[[ Dataset content open ]]

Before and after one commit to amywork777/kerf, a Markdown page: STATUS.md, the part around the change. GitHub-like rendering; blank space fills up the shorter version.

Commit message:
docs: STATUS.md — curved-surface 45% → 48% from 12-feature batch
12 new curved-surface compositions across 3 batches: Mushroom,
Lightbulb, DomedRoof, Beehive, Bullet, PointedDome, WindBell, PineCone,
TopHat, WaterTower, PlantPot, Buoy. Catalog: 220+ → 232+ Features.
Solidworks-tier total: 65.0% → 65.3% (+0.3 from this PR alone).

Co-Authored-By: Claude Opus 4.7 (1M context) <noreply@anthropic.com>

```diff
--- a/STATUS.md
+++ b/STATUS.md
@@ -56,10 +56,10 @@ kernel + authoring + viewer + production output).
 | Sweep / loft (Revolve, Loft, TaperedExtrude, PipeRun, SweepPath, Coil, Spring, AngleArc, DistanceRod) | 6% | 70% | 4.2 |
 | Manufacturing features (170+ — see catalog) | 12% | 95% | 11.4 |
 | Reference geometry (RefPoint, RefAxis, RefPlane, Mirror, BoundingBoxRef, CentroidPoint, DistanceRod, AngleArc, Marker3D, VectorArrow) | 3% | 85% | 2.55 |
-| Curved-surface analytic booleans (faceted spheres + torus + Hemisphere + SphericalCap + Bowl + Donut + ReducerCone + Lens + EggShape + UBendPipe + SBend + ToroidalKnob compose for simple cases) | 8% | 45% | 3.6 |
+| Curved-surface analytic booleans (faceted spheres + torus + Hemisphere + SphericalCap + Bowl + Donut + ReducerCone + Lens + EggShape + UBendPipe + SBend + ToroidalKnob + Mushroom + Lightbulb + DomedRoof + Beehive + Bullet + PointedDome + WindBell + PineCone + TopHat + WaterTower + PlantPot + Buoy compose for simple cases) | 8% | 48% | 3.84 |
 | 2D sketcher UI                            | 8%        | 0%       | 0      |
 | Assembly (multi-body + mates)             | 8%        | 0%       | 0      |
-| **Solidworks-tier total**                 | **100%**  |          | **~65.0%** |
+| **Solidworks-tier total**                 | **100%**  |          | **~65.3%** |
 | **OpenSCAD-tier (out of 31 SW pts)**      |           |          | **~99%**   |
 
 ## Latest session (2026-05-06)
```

[[ Dataset content closed ]]
[[ Dataset content open ]]

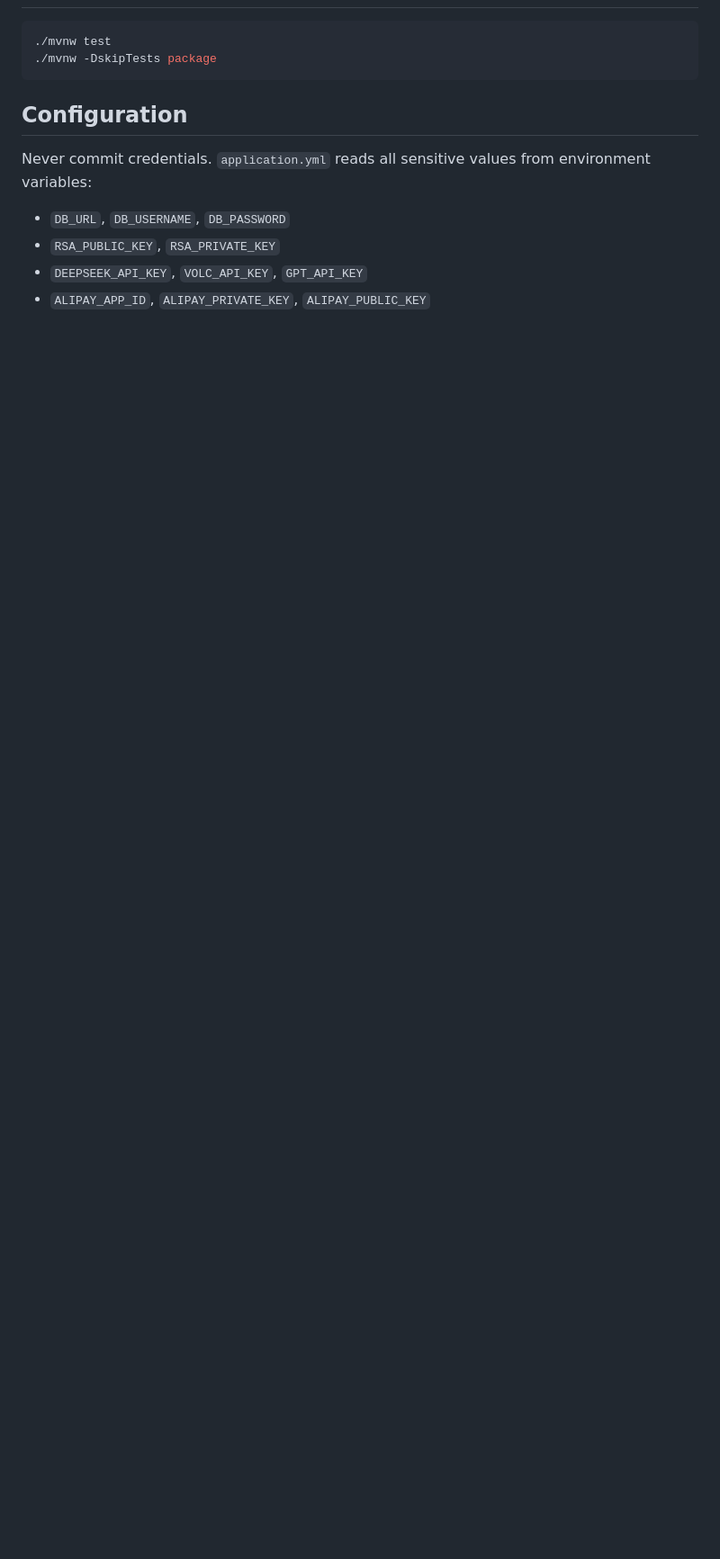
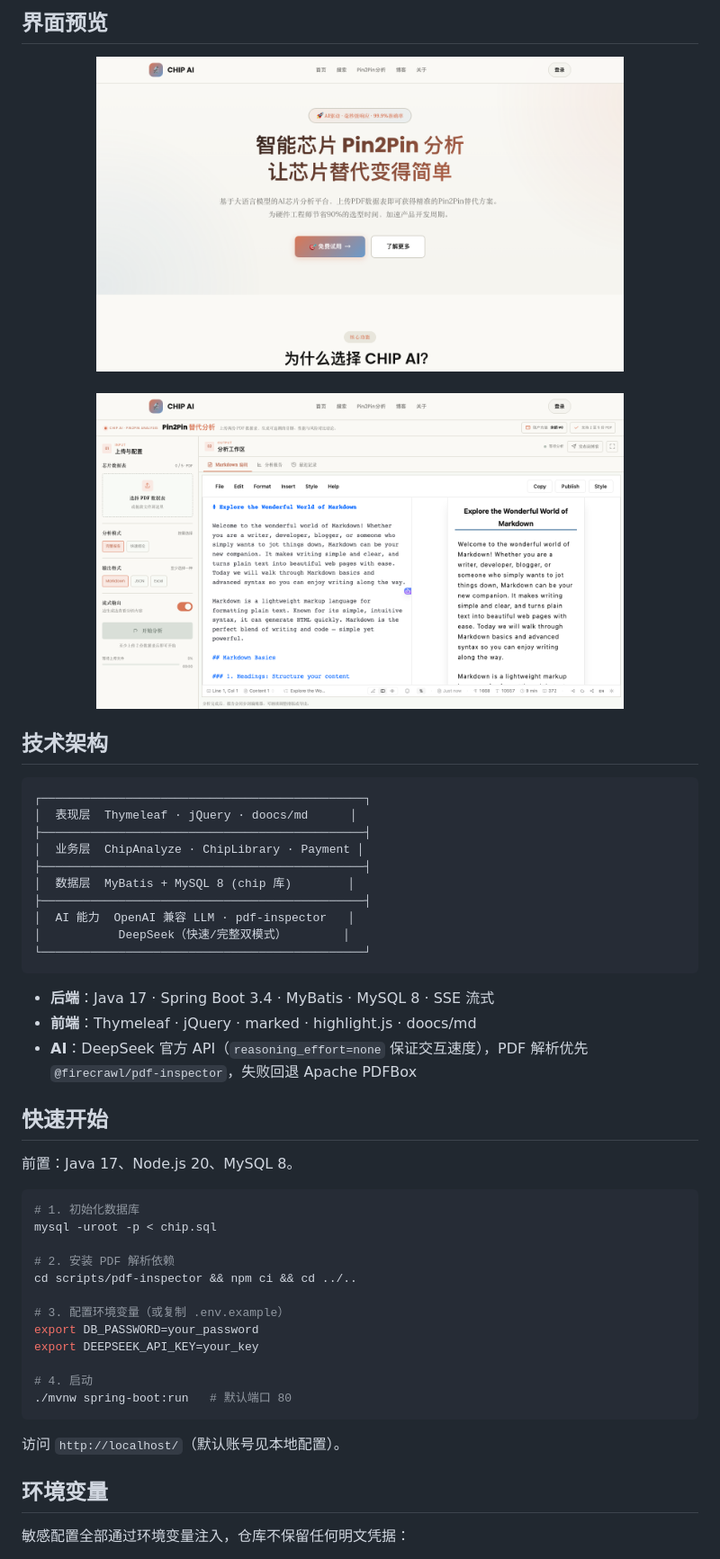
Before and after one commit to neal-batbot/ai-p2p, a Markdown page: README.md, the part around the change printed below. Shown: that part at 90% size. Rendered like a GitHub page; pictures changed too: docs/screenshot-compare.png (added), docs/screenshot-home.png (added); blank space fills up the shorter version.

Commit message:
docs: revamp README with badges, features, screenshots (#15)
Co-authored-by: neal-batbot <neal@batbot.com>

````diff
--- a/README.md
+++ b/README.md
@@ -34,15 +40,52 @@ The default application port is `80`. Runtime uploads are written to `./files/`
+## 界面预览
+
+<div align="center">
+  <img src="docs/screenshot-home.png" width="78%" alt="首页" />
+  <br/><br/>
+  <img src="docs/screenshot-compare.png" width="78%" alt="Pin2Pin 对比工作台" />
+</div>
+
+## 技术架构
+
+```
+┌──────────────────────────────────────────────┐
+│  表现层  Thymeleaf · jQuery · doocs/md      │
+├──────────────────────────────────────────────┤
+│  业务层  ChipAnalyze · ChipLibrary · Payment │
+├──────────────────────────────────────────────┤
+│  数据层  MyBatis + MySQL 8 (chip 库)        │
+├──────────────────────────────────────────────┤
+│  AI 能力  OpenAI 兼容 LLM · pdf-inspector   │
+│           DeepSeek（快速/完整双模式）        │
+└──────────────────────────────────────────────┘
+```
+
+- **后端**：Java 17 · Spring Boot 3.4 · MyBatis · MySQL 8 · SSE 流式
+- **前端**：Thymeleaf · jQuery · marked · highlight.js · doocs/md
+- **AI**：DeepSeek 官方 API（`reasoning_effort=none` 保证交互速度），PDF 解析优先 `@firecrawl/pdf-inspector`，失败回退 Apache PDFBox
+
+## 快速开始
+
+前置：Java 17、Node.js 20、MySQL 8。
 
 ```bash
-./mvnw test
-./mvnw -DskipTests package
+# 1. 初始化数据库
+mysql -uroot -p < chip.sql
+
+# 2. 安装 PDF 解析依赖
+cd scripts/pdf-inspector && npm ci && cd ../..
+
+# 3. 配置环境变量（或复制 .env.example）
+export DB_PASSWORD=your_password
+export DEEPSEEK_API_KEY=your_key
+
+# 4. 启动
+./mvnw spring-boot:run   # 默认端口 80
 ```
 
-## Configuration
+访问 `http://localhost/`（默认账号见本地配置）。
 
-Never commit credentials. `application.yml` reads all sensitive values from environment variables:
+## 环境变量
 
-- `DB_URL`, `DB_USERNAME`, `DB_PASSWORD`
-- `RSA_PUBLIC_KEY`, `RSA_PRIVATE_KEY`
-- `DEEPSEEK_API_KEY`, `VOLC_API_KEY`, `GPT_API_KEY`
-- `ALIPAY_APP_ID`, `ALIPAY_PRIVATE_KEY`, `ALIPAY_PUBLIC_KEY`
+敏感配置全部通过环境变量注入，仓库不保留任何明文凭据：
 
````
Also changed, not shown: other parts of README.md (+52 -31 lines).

[[ Dataset content closed ]]
[[ Dataset content open ]]

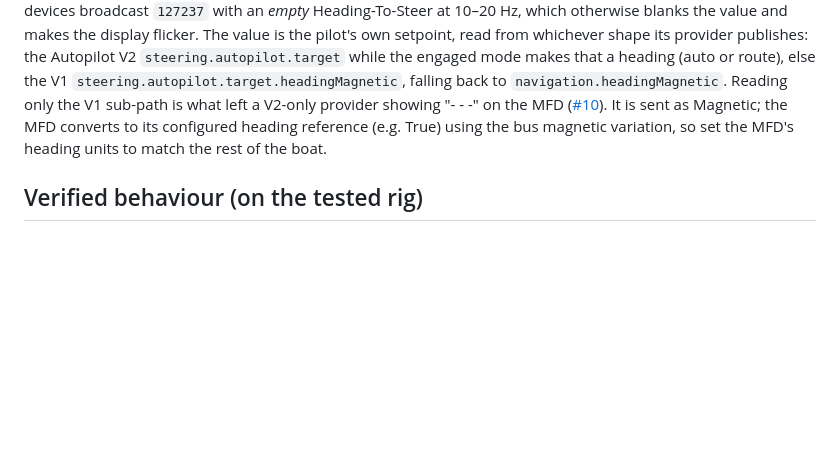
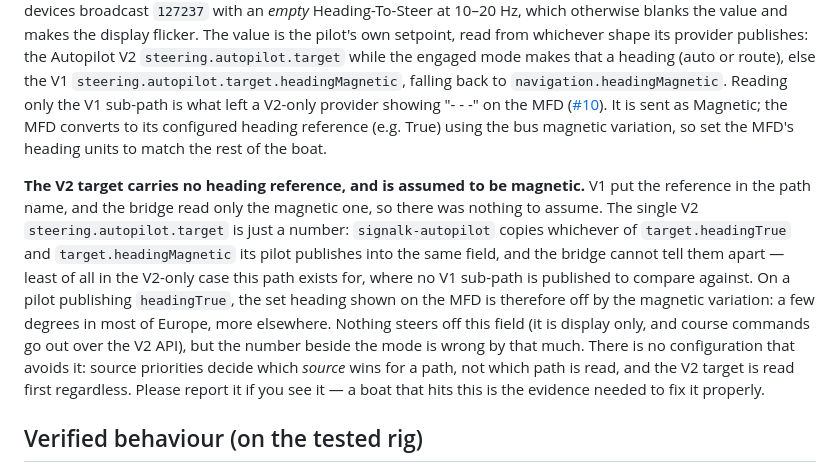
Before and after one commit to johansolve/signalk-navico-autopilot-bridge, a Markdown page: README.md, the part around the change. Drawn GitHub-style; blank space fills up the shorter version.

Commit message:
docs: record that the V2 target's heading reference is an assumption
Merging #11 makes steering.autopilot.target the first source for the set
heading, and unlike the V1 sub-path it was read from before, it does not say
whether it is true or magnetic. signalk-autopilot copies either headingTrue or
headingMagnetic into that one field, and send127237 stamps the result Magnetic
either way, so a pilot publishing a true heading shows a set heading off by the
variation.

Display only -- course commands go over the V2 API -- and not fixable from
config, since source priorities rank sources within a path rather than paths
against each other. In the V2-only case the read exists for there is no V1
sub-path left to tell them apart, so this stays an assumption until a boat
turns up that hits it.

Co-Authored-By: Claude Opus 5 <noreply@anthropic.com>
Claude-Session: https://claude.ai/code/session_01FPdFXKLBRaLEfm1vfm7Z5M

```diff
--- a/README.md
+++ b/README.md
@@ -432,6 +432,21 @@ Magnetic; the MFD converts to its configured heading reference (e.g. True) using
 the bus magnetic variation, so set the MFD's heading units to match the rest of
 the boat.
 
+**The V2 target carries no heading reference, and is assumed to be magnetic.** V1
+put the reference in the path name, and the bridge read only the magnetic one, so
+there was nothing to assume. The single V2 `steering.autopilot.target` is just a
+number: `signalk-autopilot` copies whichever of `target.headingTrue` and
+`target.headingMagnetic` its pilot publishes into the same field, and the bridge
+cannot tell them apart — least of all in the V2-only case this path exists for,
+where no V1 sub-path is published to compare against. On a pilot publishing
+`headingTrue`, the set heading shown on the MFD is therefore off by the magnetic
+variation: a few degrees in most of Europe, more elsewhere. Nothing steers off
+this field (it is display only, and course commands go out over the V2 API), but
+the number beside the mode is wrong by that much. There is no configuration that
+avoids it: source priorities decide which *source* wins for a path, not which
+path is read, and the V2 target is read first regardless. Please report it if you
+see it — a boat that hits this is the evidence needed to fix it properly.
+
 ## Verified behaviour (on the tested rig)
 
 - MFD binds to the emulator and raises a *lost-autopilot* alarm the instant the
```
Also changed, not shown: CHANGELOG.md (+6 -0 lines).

[[ Dataset content closed ]]

**Exercise aim:**
Scan the data for lines containing "target" and copy all of them.

**Solved problem:**
docs: record that the V2 target's heading reference is an assumption
Merging #11 makes steering.autopilot.target the first source for the set
+**The V2 target carries no heading reference, and is assumed to be magnetic.** V1
+there was nothing to assume. The single V2 `steering.autopilot.target` is just a
+number: `signalk-autopilot` copies whichever of `target.headingTrue` and
+`target.headingMagnetic` its pilot publishes into the same field, and the bridge
+path is read, and the V2 target is read first regardless. Please report it if you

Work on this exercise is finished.